She is known from two sources. Aya appears on a stela now in Würzburg. From this source it is clear that she was part of an influential family of high court officials and was related to the Vizier Ankhu.
She also appears in the Papyrus Boulaq 18. This is an administrative account belonging to the Theban palace of a Thirteenth Dynasty king. It was found in the tomb of the scribe of the great enclosure Neferhotep. The name of the king in this papyrus is only partly preserved. Many scholars read the remains as Sobekhotep II, although other dispute that reading. Other suggestions include King Sehetepkare Intef and King Imyremeshaw. Therefore, there is some doubt over the identification of Aya's husband.
- K.S.B. Ryholt, The Political Situation in Egypt during the Second Intermediate Period (Carsten Niebuhr Institute Publications, vol. 20. Copenhagen: Museum Tusculanum Press, 1997), p. 243-245
- Dodson, Aidan and Hilton, Dyan. The Complete Royal Families of Ancient Egypt. Thames & Hudson. 2004.

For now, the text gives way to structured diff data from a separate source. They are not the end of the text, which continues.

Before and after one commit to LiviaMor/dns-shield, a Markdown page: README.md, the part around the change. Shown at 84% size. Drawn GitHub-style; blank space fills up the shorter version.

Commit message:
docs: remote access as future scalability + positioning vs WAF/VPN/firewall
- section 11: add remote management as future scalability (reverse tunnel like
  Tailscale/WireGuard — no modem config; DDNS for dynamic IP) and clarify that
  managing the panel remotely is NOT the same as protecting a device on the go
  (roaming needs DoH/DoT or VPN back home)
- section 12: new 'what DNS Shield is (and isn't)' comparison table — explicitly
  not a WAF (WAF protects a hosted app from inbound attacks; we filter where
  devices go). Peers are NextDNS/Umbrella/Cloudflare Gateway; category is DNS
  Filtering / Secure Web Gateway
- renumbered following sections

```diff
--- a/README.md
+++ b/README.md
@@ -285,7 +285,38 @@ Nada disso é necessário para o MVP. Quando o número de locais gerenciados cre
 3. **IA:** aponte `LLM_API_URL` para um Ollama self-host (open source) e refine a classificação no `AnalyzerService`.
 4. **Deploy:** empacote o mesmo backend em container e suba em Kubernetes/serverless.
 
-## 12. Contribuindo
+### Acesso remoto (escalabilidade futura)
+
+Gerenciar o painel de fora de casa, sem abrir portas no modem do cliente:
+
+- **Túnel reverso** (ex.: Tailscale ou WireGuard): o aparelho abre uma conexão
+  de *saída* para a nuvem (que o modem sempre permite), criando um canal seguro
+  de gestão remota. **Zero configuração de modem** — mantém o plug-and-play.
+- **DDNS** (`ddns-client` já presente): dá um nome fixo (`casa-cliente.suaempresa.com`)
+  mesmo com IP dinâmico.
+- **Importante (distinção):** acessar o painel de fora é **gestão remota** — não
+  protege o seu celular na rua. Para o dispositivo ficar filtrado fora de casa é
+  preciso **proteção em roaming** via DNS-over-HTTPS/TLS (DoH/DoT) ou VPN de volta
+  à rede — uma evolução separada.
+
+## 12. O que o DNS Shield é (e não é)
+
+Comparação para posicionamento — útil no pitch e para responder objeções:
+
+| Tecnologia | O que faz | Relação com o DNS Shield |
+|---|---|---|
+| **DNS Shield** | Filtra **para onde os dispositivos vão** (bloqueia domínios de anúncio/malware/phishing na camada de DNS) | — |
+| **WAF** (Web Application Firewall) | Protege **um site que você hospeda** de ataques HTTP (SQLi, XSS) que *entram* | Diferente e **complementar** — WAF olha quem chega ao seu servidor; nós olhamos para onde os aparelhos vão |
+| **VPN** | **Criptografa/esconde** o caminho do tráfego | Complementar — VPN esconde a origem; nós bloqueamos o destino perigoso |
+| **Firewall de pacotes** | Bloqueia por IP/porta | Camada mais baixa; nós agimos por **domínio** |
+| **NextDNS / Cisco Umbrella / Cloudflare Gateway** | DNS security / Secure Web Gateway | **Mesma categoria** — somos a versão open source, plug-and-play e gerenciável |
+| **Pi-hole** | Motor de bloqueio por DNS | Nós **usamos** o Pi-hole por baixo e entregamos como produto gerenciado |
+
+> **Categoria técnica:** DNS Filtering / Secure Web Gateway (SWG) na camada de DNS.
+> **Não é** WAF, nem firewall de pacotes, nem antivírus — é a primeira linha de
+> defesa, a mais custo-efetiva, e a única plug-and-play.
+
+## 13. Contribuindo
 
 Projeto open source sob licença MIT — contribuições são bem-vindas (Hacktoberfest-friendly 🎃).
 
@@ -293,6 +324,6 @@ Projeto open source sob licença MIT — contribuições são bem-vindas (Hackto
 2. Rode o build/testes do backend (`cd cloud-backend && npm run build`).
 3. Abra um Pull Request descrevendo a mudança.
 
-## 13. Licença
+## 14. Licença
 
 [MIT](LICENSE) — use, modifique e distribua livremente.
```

- Wolfram Grajetzki, Ancient Egyptian Queens: A Hieroglyphic Dictionary. London, Golden House Publications, 2005, p.36 ISBN 0-9547218-9-6